One of Facebook’s official arbiters in the battle against ‘fake news’ is on the brink of financial collapse.

The site, which long-served as the internet’s best source for debunking myth and urban legend started an online fundraising campaign with GoFundMe earlier this week, with the hope of raising $500,000.

Founder David Mikkelson explained on the GoFundMe page, that their recent financial hardship is due to contract dispute with one of the site’s vendors. Mikkelson claims the vendor is holding site resources hostage:

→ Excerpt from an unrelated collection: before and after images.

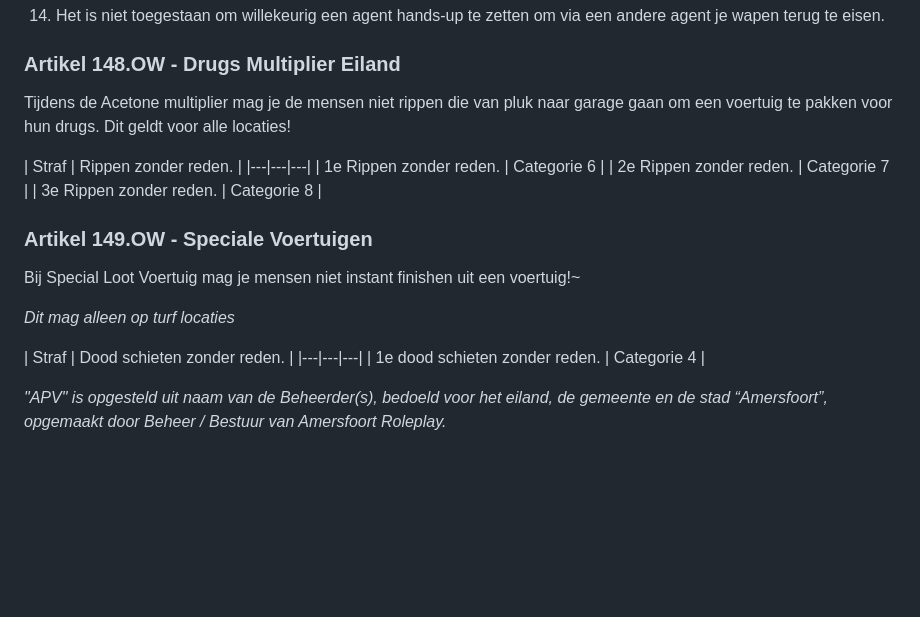
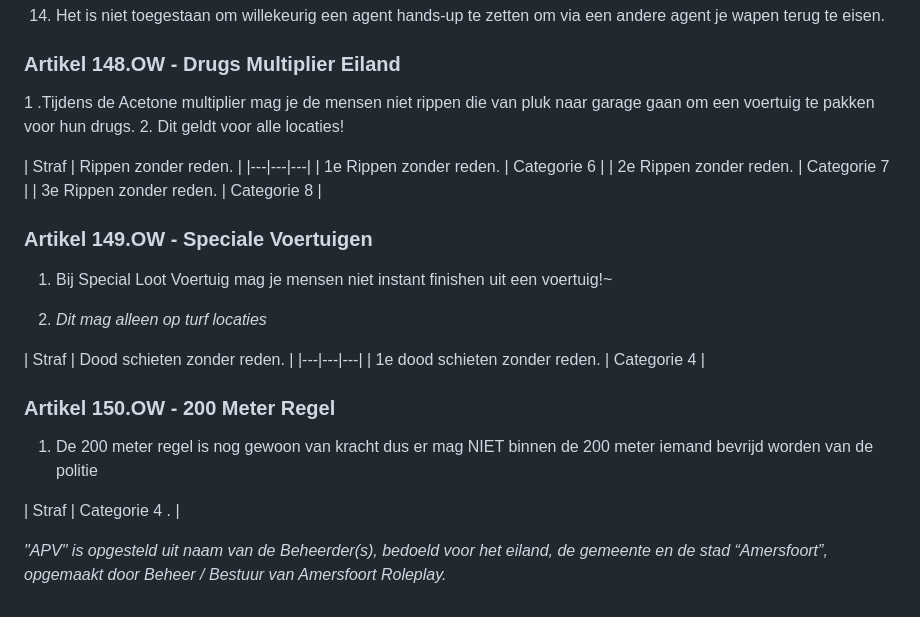
Before and after one commit to robinbosman10-glitch/AFR-REGELS, a Markdown page: content/onderwereldregels.md, the part around the change. Drawn GitHub-style; blank space fills up the shorter version.

```diff
--- a/content/onderwereldregels.md
+++ b/content/onderwereldregels.md
@@ -469,8 +469,8 @@ Gebeurd dit te vaak dan zal het resulteren in het inleveren van alle wapens.
 
 ### Artikel 148.OW - Drugs Multiplier Eiland
 
-Tijdens de Acetone multiplier mag je de mensen niet rippen die van pluk naar garage gaan om een voertuig te pakken voor hun drugs.
-Dit geldt voor alle locaties!
+1 .Tijdens de Acetone multiplier mag je de mensen niet rippen die van pluk naar garage gaan om een voertuig te pakken voor hun drugs.
+2. Dit geldt voor alle locaties!
 
 | Straf | Rippen zonder reden. |
 |---|---|---|
@@ -480,12 +480,19 @@ Dit geldt voor alle locaties!
 
 ### Artikel 149.OW - Speciale Voertuigen
 
-Bij Special Loot Voertuig mag je mensen niet instant finishen uit een voertuig!~
+1. Bij Special Loot Voertuig mag je mensen niet instant finishen uit een voertuig!~
 
-*Dit mag alleen op turf locaties*
+2. *Dit mag alleen op turf locaties*
 
 | Straf | Dood schieten zonder reden. |
 |---|---|---|
 | 1e dood schieten zonder reden. | Categorie 4 |
 
+### Artikel 150.OW - 200 Meter Regel
+
+1. De 200 meter regel is nog gewoon van kracht dus er mag NIET binnen de 200 meter iemand bevrijd worden van de politie
+
+| Straf | Categorie 4 . |
+
+
 *"APV" is opgesteld uit naam van de Beheerder(s), bedoeld voor het eiland, de gemeente en de stad “Amersfoort”, opgemaakt door Beheer / Bestuur van Amersfoort Roleplay.*
```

We had previously contracted with an outside vendor to provide certain services for That contractual relationship ended earlier this year, but the vendor will not acknowledge the change in contractual status and continues to essentially hold the web site hostage. Although we maintain editorial control (for now), the vendor will not relinquish the site’s hosting to our control, so we cannot modify the site, develop it, or — most crucially — place advertising on it. The vendor continues to insert their own ads and has been withholding the advertising revenue from us.

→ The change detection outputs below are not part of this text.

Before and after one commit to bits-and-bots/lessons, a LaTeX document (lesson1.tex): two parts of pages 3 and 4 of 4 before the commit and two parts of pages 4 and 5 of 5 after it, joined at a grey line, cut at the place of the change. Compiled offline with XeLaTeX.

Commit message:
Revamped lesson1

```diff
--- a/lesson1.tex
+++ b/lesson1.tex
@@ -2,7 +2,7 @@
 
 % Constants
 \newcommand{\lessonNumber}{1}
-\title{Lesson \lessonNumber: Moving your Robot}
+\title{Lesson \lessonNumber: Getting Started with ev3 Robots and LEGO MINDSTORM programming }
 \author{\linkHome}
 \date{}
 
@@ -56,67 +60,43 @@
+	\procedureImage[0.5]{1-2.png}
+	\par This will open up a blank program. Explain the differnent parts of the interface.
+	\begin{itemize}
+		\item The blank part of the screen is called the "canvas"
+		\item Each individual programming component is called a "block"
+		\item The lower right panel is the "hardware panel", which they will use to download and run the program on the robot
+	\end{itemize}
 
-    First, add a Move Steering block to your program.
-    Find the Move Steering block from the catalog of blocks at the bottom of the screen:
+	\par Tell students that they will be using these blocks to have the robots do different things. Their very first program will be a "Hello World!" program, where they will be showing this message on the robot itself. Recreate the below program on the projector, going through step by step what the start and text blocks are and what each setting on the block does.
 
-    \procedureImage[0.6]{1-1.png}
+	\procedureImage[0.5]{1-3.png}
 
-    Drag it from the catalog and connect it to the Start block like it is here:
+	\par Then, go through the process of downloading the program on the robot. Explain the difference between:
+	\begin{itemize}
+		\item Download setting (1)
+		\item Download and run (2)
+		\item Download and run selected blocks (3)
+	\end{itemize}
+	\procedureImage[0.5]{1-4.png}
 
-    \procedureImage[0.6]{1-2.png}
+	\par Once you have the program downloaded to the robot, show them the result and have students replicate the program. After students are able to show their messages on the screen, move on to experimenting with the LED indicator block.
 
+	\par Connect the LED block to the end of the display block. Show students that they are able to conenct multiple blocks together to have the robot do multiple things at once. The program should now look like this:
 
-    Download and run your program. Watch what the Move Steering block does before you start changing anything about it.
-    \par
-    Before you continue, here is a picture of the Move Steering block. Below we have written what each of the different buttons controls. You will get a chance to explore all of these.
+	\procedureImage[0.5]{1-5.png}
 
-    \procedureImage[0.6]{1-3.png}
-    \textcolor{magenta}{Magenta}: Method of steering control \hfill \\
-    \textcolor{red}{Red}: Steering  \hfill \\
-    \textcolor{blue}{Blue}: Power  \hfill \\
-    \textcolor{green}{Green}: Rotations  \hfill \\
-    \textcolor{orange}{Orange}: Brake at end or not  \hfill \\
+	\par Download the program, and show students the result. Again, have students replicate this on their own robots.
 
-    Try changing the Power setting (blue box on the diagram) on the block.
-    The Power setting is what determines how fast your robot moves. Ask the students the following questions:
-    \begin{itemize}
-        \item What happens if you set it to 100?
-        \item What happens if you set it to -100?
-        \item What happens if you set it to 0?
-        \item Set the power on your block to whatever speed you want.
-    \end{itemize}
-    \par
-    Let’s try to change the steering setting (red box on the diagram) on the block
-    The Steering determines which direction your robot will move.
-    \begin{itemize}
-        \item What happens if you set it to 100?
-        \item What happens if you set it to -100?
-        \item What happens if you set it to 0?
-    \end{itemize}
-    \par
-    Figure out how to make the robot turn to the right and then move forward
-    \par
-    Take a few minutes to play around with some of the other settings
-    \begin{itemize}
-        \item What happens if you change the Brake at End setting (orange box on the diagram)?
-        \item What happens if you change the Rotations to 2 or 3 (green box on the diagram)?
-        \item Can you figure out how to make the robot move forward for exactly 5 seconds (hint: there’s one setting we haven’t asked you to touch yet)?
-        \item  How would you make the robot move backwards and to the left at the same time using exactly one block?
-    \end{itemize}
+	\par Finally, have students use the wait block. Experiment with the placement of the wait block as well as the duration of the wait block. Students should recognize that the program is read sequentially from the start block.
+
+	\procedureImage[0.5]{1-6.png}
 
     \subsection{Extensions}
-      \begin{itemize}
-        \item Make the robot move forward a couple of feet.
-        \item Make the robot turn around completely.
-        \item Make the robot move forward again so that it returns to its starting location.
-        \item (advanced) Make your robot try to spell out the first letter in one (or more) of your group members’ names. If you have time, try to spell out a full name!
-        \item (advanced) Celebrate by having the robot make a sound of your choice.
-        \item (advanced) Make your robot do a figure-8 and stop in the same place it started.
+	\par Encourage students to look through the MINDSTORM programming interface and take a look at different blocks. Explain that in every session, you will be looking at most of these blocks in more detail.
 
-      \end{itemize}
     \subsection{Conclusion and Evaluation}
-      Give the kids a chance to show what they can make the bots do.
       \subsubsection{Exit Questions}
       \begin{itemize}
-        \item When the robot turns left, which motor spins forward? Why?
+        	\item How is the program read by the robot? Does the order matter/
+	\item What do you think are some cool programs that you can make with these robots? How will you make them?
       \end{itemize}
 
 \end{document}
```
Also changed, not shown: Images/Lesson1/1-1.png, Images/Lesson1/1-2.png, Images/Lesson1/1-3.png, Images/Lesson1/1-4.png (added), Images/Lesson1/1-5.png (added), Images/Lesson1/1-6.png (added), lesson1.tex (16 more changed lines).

Our legal team is fighting hard for us, but, having been cut off from all revenue, we are facing the prospect of having no financial means to continue operating the site and paying our staff (not to mention covering our legal fees) in the meanwhile.

The vendor, San Diego-based Proper Media tells a different story.

From The Daily Mail:

But Proper Media insists that Mikkelson’s personal spending and mismanagement is to blame for Snopes’s money woes.

In legal papers filed in San Diego Superior Court, they say: ‘But while Snopes is built entirely around the concepts of transparency and truth, its founder, Defendant David Mikkelson (‘Mikkelson’) has engaged in a lengthy scheme of concealment and subterfuge to gain control of the company and to drain its profits.’

The company says Mikkelson unilaterally broke the advertising contract earlier this year and has bristled at shareholder efforts to rein in his spending.

They note that even as Mikkelson claimed to be under financial duress in court filings in June, he signed the documents while on a trip to Orleans, France.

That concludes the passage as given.